On today's Planet Money:
— China's foreign reserves dropped by $32.6 billion in January. The New York Times suggests that because America's biggest creditor was selling off its bonds. Economist Brad Setser sees another explanation (and adds more).
— Millions, billions, trillions, godzillions. There's a reason you can't keep it all straight. With help from Wisconsin school teacher Bob Peterson, the Planet Money Players calculate their way, in dollars per second, to the AIG bonuses.
Bonus: Find your NPR name, plus a listener calculates $1.7 trillion.
Download the podcast; or subscribe. Intro music: Kool G Rap and DJ Polo's "Road to the Riches." Find us: Twitter/ Facebook/ Flickr
Lianablog posts the secret formula behind NPR names.
And listener Will Cramerotti writes (with pics on Facebook):
By most of the estimates I've seen, the projected US deficit for 2009 will be somewhere close to 1.7 trillion dollars, which probably does not yet include the off-book accounting for Iraq and Afghanistan (perhaps one of you has the answer?).

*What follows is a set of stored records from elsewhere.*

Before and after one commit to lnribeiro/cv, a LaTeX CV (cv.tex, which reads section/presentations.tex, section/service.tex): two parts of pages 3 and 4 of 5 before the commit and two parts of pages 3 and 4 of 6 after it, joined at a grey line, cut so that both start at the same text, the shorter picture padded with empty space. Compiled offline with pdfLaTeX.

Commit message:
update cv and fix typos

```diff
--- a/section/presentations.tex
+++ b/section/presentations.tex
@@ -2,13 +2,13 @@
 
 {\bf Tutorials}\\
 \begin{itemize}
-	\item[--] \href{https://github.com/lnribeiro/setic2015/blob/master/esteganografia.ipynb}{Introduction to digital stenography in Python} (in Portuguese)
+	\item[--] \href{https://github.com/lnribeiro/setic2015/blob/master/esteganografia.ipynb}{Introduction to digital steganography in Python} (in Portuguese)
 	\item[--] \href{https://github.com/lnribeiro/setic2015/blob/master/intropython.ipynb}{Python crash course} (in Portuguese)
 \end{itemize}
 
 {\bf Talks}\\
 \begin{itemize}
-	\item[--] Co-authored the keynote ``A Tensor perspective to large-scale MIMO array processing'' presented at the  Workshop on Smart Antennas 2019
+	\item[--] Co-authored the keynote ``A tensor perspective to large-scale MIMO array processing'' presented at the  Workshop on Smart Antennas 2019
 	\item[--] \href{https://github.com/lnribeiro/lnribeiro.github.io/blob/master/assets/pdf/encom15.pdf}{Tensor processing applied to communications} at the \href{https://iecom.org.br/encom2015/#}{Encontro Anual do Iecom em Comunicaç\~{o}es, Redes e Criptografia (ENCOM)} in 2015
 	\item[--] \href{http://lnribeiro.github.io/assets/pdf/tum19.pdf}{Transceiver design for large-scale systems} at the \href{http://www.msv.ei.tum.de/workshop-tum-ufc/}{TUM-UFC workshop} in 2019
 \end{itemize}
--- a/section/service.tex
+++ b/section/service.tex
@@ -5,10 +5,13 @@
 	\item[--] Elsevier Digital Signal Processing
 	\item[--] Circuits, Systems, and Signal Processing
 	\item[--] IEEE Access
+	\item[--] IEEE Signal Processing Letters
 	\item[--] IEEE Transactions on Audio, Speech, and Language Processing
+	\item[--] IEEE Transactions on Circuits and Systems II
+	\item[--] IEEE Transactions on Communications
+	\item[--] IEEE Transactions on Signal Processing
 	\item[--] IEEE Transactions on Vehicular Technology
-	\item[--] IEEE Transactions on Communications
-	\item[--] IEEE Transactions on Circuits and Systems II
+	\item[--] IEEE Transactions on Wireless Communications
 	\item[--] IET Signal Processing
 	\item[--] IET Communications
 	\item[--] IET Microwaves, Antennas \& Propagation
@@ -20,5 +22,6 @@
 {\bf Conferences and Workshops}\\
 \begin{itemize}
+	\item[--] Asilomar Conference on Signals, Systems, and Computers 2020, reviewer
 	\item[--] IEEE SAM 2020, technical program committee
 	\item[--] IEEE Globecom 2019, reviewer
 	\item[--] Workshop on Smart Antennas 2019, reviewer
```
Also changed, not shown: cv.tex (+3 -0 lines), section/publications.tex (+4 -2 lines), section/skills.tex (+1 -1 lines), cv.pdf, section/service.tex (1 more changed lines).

I have been trying to wrap my head around exactly how much money that is. It seems that after about a hundred million or so, the zeros just sort of blend together and I stop being able to perceive the physical reality of the sum. So I did a little 3:00am math...
A single US treasury note measures 6.6294cm x 15.5956cm x 124 micrometers. I'm doing this in metric, you'll understand why in a bit.
A stack of $10,000 in $100 notes is 1.24cm in height. A case of $1M is 5x2x10 stacks, measuring 33.15cm x 31.19cm x 12.4cm. It weights approximately 10kg (22.04 lbs). A room of one billion dollars is filled with 10x5x20 cases, and measures 3.31m (10'11") by 1.56m (5'1") by 2.48m (8'2")
$1.7 trillion requires a different scale...
An American football field is 160ft wide (48.77m) by 360ft (109.29m). If you were to cover the entire field with stacks of $100 bills, it would fit 700 stacks wide by 735 stacks long with a little bit of white line around the edges.
If you were to fill that field with $1.7 trillion in freshly minted stacks of $100 bills, they would rise not less than 409.72cm (13'5") from the ground.
The displacement of $1.7 trillion is 21,794.5 meters cubed, enough to fill 8.72 olympic swimming pools and would weigh approximately 17 million kilograms, or 37.48 million lbs.